> [TASK STATEMENT]: Every line of the material is to be duplicated precisely.

> [RECORD EXCERPTS]:
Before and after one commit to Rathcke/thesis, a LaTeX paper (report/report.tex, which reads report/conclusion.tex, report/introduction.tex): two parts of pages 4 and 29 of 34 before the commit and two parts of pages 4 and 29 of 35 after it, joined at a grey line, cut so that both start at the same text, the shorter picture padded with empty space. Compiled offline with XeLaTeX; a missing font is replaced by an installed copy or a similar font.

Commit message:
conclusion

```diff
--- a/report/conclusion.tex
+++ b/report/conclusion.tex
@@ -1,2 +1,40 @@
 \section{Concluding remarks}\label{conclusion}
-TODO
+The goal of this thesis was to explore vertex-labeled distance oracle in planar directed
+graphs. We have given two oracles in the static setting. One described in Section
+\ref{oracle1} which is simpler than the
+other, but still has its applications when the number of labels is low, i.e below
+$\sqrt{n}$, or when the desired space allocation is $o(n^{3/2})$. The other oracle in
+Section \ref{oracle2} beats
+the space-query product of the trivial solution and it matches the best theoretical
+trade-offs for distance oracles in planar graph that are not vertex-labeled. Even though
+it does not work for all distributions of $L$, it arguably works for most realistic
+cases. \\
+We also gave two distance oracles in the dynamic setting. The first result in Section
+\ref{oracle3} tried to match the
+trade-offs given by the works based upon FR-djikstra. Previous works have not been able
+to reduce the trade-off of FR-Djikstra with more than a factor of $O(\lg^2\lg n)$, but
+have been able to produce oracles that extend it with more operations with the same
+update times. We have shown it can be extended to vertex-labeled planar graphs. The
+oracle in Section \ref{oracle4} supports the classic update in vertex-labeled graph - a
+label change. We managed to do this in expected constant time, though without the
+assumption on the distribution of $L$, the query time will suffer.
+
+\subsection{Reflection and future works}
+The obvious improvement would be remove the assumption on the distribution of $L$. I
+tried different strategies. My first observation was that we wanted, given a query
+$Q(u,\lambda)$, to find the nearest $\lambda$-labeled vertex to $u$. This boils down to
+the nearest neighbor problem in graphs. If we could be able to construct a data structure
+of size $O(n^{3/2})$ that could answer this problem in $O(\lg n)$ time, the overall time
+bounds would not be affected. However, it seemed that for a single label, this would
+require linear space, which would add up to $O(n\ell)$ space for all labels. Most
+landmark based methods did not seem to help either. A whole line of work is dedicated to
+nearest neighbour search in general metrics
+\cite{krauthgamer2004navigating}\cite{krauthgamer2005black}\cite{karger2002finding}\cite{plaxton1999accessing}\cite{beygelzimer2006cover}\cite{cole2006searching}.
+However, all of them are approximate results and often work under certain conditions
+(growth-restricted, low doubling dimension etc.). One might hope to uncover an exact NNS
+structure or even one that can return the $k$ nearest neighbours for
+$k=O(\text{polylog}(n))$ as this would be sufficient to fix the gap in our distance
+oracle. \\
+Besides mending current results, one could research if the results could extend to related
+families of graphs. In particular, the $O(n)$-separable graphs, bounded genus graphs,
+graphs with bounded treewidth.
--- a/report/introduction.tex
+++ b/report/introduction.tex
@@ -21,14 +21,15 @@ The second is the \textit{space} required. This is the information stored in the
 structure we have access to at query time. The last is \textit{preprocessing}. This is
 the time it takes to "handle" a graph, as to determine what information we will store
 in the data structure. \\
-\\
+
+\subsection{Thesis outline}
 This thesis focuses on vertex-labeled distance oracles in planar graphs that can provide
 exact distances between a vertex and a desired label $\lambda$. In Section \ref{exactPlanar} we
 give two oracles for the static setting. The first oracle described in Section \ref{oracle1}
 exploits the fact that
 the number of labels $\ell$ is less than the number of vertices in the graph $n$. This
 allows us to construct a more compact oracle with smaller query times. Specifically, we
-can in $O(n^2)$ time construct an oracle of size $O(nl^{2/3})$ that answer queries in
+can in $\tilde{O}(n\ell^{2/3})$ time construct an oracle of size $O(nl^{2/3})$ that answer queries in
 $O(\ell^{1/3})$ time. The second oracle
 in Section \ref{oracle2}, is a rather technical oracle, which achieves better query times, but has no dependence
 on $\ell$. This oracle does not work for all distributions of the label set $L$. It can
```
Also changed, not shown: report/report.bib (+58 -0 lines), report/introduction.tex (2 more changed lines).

> [ANSWER TO THE EXERCISE]:
Before and after one commit to Rathcke/thesis, a LaTeX paper (report/report.tex, which reads report/conclusion.tex, report/introduction.tex): two parts of pages 4 and 29 of 34 before the commit and two parts of pages 4 and 29 of 35 after it, joined at a grey line, cut so that both start at the same text, the shorter picture padded with empty space. Compiled offline with XeLaTeX; a missing font is replaced by an installed copy or a similar font.

Commit message:
conclusion

```diff
--- a/report/conclusion.tex
+++ b/report/conclusion.tex
@@ -1,2 +1,40 @@
 \section{Concluding remarks}\label{conclusion}
-TODO
+The goal of this thesis was to explore vertex-labeled distance oracle in planar directed
+graphs. We have given two oracles in the static setting. One described in Section
+\ref{oracle1} which is simpler than the
+other, but still has its applications when the number of labels is low, i.e below
+$\sqrt{n}$, or when the desired space allocation is $o(n^{3/2})$. The other oracle in
+Section \ref{oracle2} beats
+the space-query product of the trivial solution and it matches the best theoretical
+trade-offs for distance oracles in planar graph that are not vertex-labeled. Even though
+it does not work for all distributions of $L$, it arguably works for most realistic
+cases. \\
+We also gave two distance oracles in the dynamic setting. The first result in Section
+\ref{oracle3} tried to match the
+trade-offs given by the works based upon FR-djikstra. Previous works have not been able
+to reduce the trade-off of FR-Djikstra with more than a factor of $O(\lg^2\lg n)$, but
+have been able to produce oracles that extend it with more operations with the same
+update times. We have shown it can be extended to vertex-labeled planar graphs. The
+oracle in Section \ref{oracle4} supports the classic update in vertex-labeled graph - a
+label change. We managed to do this in expected constant time, though without the
+assumption on the distribution of $L$, the query time will suffer.
+
+\subsection{Reflection and future works}
+The obvious improvement would be remove the assumption on the distribution of $L$. I
+tried different strategies. My first observation was that we wanted, given a query
+$Q(u,\lambda)$, to find the nearest $\lambda$-labeled vertex to $u$. This boils down to
+the nearest neighbor problem in graphs. If we could be able to construct a data structure
+of size $O(n^{3/2})$ that could answer this problem in $O(\lg n)$ time, the overall time
+bounds would not be affected. However, it seemed that for a single label, this would
+require linear space, which would add up to $O(n\ell)$ space for all labels. Most
+landmark based methods did not seem to help either. A whole line of work is dedicated to
+nearest neighbour search in general metrics
+\cite{krauthgamer2004navigating}\cite{krauthgamer2005black}\cite{karger2002finding}\cite{plaxton1999accessing}\cite{beygelzimer2006cover}\cite{cole2006searching}.
+However, all of them are approximate results and often work under certain conditions
+(growth-restricted, low doubling dimension etc.). One might hope to uncover an exact NNS
+structure or even one that can return the $k$ nearest neighbours for
+$k=O(\text{polylog}(n))$ as this would be sufficient to fix the gap in our distance
+oracle. \\
+Besides mending current results, one could research if the results could extend to related
+families of graphs. In particular, the $O(n)$-separable graphs, bounded genus graphs,
+graphs with bounded treewidth.
--- a/report/introduction.tex
+++ b/report/introduction.tex
@@ -21,14 +21,15 @@ The second is the \textit{space} required. This is the information stored in the
 structure we have access to at query time. The last is \textit{preprocessing}. This is
 the time it takes to "handle" a graph, as to determine what information we will store
 in the data structure. \\
-\\
+
+\subsection{Thesis outline}
 This thesis focuses on vertex-labeled distance oracles in planar graphs that can provide
 exact distances between a vertex and a desired label $\lambda$. In Section \ref{exactPlanar} we
 give two oracles for the static setting. The first oracle described in Section \ref{oracle1}
 exploits the fact that
 the number of labels $\ell$ is less than the number of vertices in the graph $n$. This
 allows us to construct a more compact oracle with smaller query times. Specifically, we
-can in $O(n^2)$ time construct an oracle of size $O(nl^{2/3})$ that answer queries in
+can in $\tilde{O}(n\ell^{2/3})$ time construct an oracle of size $O(nl^{2/3})$ that answer queries in
 $O(\ell^{1/3})$ time. The second oracle
 in Section \ref{oracle2}, is a rather technical oracle, which achieves better query times, but has no dependence
 on $\ell$. This oracle does not work for all distributions of the label set $L$. It can
```
Also changed, not shown: report/report.bib (+58 -0 lines), report/introduction.tex (2 more changed lines).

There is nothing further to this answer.